Here are excerpts from our conversation, edited for length and clarity. For more information on “Broadway & the Bard,” visit Mr. Cariou’s website or Long Wharf Theatre.

NG: Tell me about “Broadway & the Bard?”

LC: It's Broadway show tunes and soliloquies. The music is chosen to either support the soliloquies or comment on them. We do it as one act, it's a straight 70-minute show. It's a lot of fun. I think people have been loving it. The reaction is really wonderful. There's a lot of surprises. We don't have a program because I didn't want anybody to know what I’m going to do and it works like a treat.

NG: What is the genesis of this show?

LC: Believe it or not, I first had the idea about fifty years ago. I was in Chicago at the Goodman Theatre School playing Iago with James Earl Jones as Othello. A friend’s uncle ran a bar and I used to go there after performances. The man who played piano there was great and he had his signature sign off. It was Dave Brubeck's “Take Five.” I'd been there for almost a month until I finally got up the guts and said to him, “OK you play ‘Take Five’ and I'll do a soliloquy from Iago like you're accompanying me.” He said, [skeptically] “Yeah, man.” I don’t think he knew what the hell I was talking about. Anyway, we did it and the reaction was explosive. People really loved that idea. It just took me 46 years to bring it to fruition.

NG: How was the show put together? Was it challenging to pick songs out of such a long catalog of music you’ve performed in your career?

LC: I knew which soliloquies I wanted to do. The challenge came because I didn't really have the musical comedy knowledge. I went to Barry Kleinbort, who directs the show and co-created it with me and [pianist] Mark Janas, and said, “this is what I want to do but I need I need help with the music.” Barry is like an encyclopedia of Broadway, so we created this evening together and he was a big help with picking music. I wrote the book, if you will, and it's kind of like a musical memoir of my career if you will.

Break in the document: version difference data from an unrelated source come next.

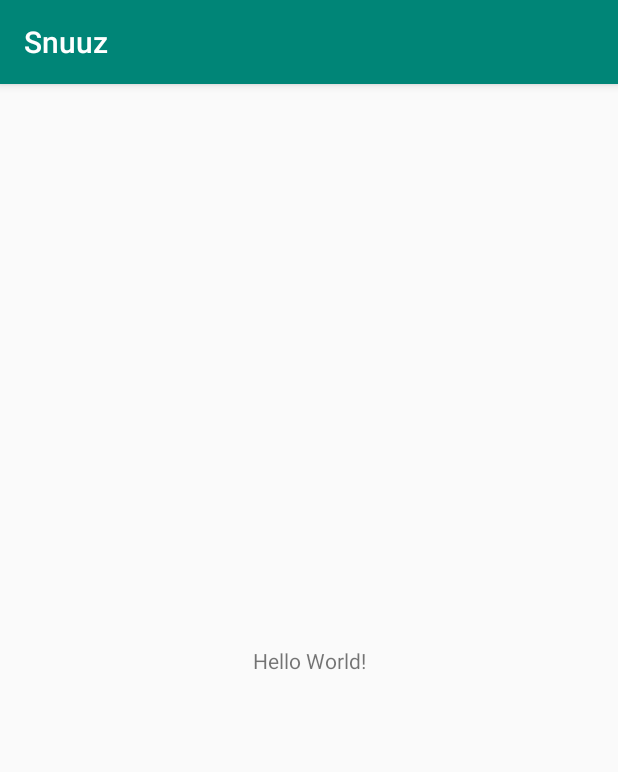
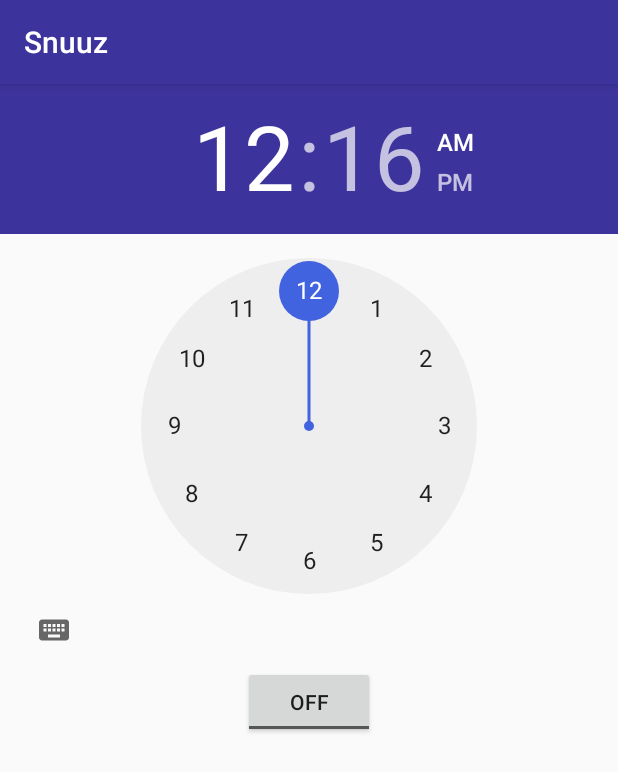
Before and after one commit to kaikaybee/SnuuzRepo, an Android app: the screen it shows after launch (MainActivity), on a phone screen of 412 x 824 dp. Shown: the top 772 px of the screen. Run offline under Robolectric (Android 15) with nearby library versions, the phone set to English and light mode, and no system bars.

Commit message:
Swap complete

```diff
--- a/app/src/main/AndroidManifest.xml
+++ b/app/src/main/AndroidManifest.xml
@@ -1,6 +1,8 @@
 <?xml version="1.0" encoding="utf-8"?>
 <manifest xmlns:android="http://schemas.android.com/apk/res/android"
     package="com.example.snuuz">
+
+    <uses-permission android:name="android.permission.WAKE_LOCK" />
 
     <application
         android:allowBackup="true"
@@ -16,6 +18,10 @@
                 <category android:name="android.intent.category.LAUNCHER" />
             </intent-filter>
         </activity>
+        <service
+            android:name=".AlarmService"
+            android:enabled="true" />
+        <receiver android:name=".AlarmReceiver" />
     </application>
 
 </manifest>
--- a/app/src/main/res/layout/activity_main.xml
+++ b/app/src/main/res/layout/activity_main.xml
@@ -1,18 +1,37 @@
 <?xml version="1.0" encoding="utf-8"?>
-<androidx.constraintlayout.widget.ConstraintLayout xmlns:android="http://schemas.android.com/apk/res/android"
-    xmlns:app="http://schemas.android.com/apk/res-auto"
+<RelativeLayout xmlns:android="http://schemas.android.com/apk/res/android"
     xmlns:tools="http://schemas.android.com/tools"
     android:layout_width="match_parent"
-    android:layout_height="match_parent"
-    tools:context=".MainActivity">
+    android:layout_height="match_parent">
+
+    <TimePicker
+        android:id="@+id/alarmTimePicker"
+        android:layout_width="wrap_content"
+        android:layout_height="wrap_content"
+        android:layout_alignParentTop="true"
+        android:layout_centerHorizontal="true"
+        android:clipToPadding="false"
+        android:headerBackground="@color/colorPrimary" />
+
+
+    <ToggleButton
+        android:layout_width="wrap_content"
+        android:layout_height="wrap_content"
+        android:text="@string/alarm_on_off"
+        android:id="@+id/alarmToggle"
+        android:layout_centerHorizontal="true"
+        android:layout_below="@+id/alarmTimePicker"
+        android:onClick="onToggleClicked" />
 
     <TextView
+        android:id="@+id/alarmText"
         android:layout_width="wrap_content"
         android:layout_height="wrap_content"
-        android:text="Hello World!"
-        app:layout_constraintBottom_toBottomOf="parent"
-        app:layout_constraintLeft_toLeftOf="parent"
-        app:layout_constraintRight_toRightOf="parent"
-        app:layout_constraintTop_toTopOf="parent" />
+        android:layout_below="@+id/alarmToggle"
+        android:layout_alignParentBottom="true"
+        android:layout_centerHorizontal="true"
+        android:layout_marginTop="20dp"
+        android:text=""
+        android:textAppearance="?android:attr/textAppearanceLarge" />
 
-</androidx.constraintlayout.widget.ConstraintLayout>
+</RelativeLayout>
--- a/app/src/main/res/values/colors.xml
+++ b/app/src/main/res/values/colors.xml
@@ -1,6 +1,6 @@
 <?xml version="1.0" encoding="utf-8"?>
 <resources>
-    <color name="colorPrimary">#008577</color>
-    <color name="colorPrimaryDark">#00574B</color>
-    <color name="colorAccent">#D81B60</color>
+    <color name="colorPrimary">#3D339C</color>
+    <color name="colorPrimaryDark">#193F7C</color>
+    <color name="colorAccent">#4163DF</color>
 </resources>
--- a/app/src/main/res/values/strings.xml
+++ b/app/src/main/res/values/strings.xml
@@ -1,3 +1,4 @@
 <resources>
     <string name="app_name">Snuuz</string>
+    <string name="alarm_on_off">Alarm On/Off</string>
 </resources>
```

NG: What made you want to develop a show based around Shakespeare?

LC: All Shakespeare is music, really. It's all in rhyme or iambic pentameter, some in blank verse. That's kind of why I wanted to do it. Also, I've been on the television show “Blue Bloods” for the last ten years and people think that’s all I do. I had a whole other career, first as a classical actor then as a musical comedy star and later in film. I just wanted to remind and educate people that Pop Reagan doesn’t just do Pop Reagan.